Way back when, back in the Stone Age before Orchid Tour, I promised to fill you in on the heroine of Pink IX, an American named Emma Morris Delagardie. Why an American? And why an American with a French name?
We met Emma very, very briefly in The Orchid Affair. I also shared a tiny snippet from Pink IX, as she criticizes Augustus Whittlesby on his poetic endeavors. (You can find both of those on previous Teaser Tuesday posts.)
Here’s the scoop on my New York Yankee in Bonaparte’s court:
Born Emma Morris, my heroine grew up in Putnam County, right on the Hudson. (And if you’re wondering if she’s related to Gouverneur Morris, the answer to that is yes.) At the age of thirteen, when her uncle-by marriage, James Monroe, was appointed American envoy to France in 1794, Emma made the trip to Paris with her aunt, Elizabeth Kortright Monroe, and her little cousin Eliza. Both Emma and Eliza were enrolled in Mme Campan’s school for young ladies, where Emma became fast friends with another pupil at the school,
Hortense de Beauharnais.
And then there was Paul. Just before the Monroes were due to leave France in 1796, Emma ran off with a Frenchman named Paul Delagardie. Emma was fifteen. Delagardie was in his thirties. The elopement sparked an international furor. Disowned by her own family, Emma sought refuge with her old friend Hortense– and Hortense’s mother, Josephine Bonaparte.
It’s now 1804 and that was all years ago. A familiar fixture at Bonaparte’s court, Emma has been widowed for nearly four years. She’s seen Paris change around her and her friend Hortense move from obscurity to daughter of an Emperor. She’s been in France so long she doesn’t quite know what to call herself or do with herself: she’s certainly not French, but she’s not altogether American anymore either.

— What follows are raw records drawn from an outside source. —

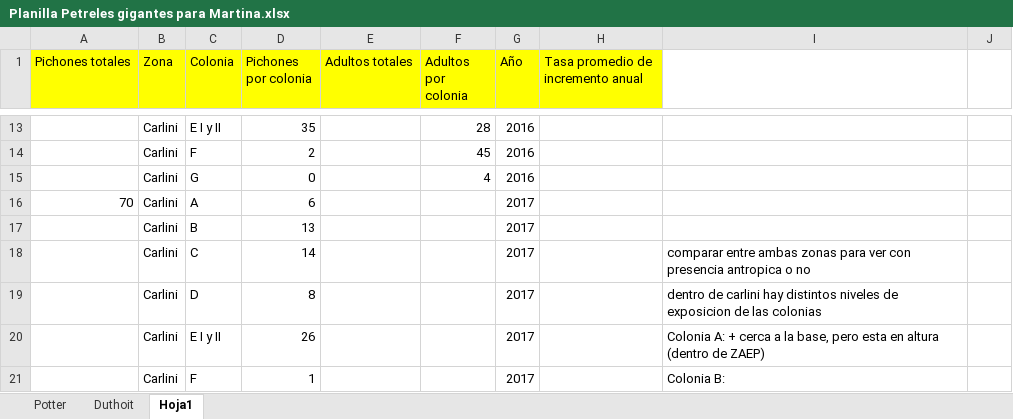
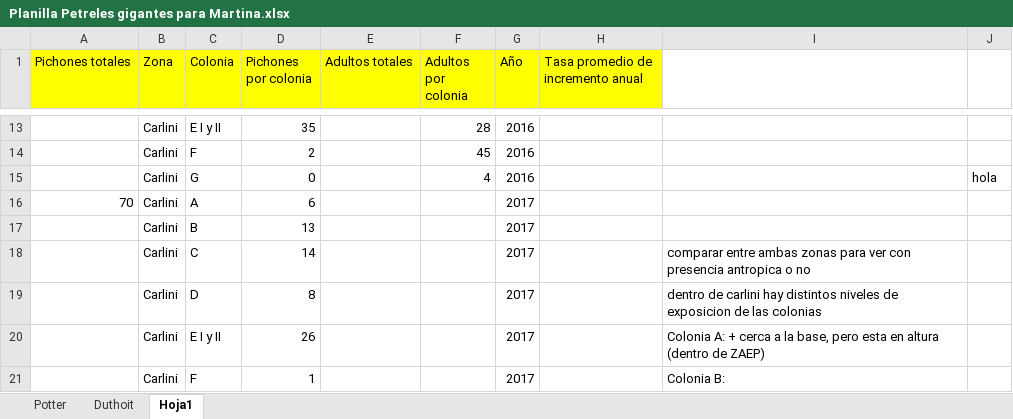
Before and after one commit to simonrubins/TP_FINAL_BIOME_II, an Excel workbook: Planilla Petreles gigantes para Martina.xlsx, sheet Hoja1, drawn as a sheet; only a part is shown, gaps mark what is left out; values as stored, in another font and other column widths than the file's, no borders; charts and pictures not drawn; the diff names each change by its address in the sheet, - before the commit and + after, or states it on an @@ line.

Commit message:
Update Planilla Petreles gigantes para Martina.xlsx

```diff
--- a/Planilla Petreles gigantes para Martina.xlsx (sheet Hoja1)
+++ b/Planilla Petreles gigantes para Martina.xlsx (sheet Hoja1)
-J15: (empty)
+J15: hola
```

What’s a person caught between two worlds to do? Other than, perhaps, flirt with a certain ridiculous poet….